# [SOURCE MATERIAL]
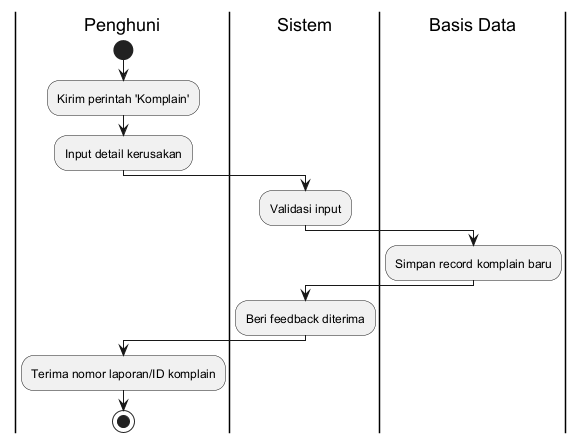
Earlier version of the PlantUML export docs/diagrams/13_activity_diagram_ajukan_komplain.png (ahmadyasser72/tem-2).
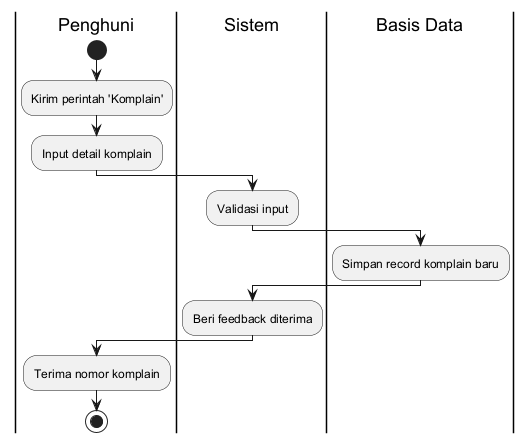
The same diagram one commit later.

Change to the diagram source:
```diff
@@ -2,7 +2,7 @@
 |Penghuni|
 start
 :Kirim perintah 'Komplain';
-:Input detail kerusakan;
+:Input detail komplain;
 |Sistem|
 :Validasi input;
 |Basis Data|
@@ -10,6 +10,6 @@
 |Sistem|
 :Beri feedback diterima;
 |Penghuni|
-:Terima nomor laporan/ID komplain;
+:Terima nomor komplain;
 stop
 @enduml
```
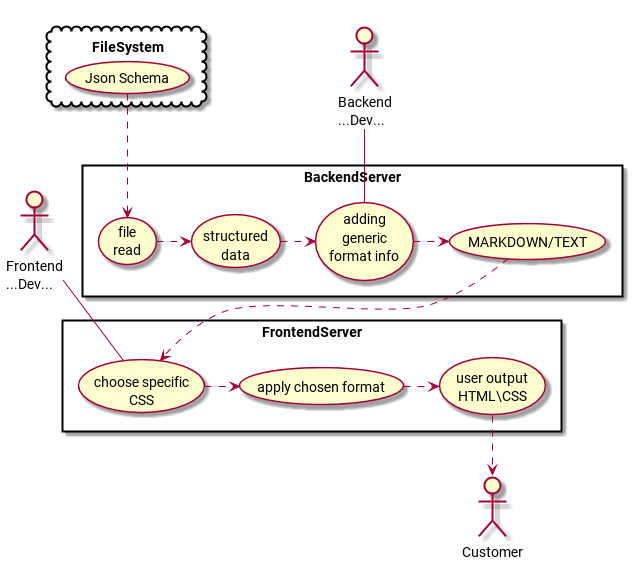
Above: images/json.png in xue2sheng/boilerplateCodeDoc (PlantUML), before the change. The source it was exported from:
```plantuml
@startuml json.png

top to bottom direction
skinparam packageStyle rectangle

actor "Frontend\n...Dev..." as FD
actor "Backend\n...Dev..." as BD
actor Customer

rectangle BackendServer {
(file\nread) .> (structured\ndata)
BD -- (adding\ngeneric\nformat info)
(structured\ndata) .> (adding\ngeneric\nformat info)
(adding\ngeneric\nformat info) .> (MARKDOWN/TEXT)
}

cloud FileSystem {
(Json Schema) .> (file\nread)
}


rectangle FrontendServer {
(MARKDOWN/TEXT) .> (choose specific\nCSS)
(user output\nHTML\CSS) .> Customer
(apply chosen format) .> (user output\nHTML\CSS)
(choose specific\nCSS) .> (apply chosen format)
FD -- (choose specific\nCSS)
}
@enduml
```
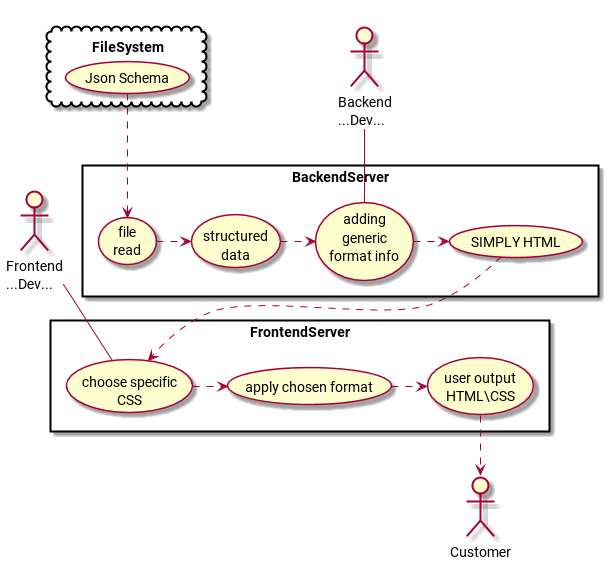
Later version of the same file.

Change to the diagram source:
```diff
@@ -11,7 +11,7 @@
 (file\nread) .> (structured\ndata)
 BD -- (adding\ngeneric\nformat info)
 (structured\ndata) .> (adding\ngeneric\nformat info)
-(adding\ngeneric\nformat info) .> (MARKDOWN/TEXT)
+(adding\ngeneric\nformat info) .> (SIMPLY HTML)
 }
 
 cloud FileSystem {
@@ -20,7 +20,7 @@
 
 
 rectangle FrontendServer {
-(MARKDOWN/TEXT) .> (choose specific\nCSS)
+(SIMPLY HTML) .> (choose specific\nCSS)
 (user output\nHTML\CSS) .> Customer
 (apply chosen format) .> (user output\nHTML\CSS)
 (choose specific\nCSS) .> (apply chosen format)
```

# [TASK GOAL]
Could you tally the lines in these records that contain the word "output" and give only the result?

# [TASK RESPONSE]
4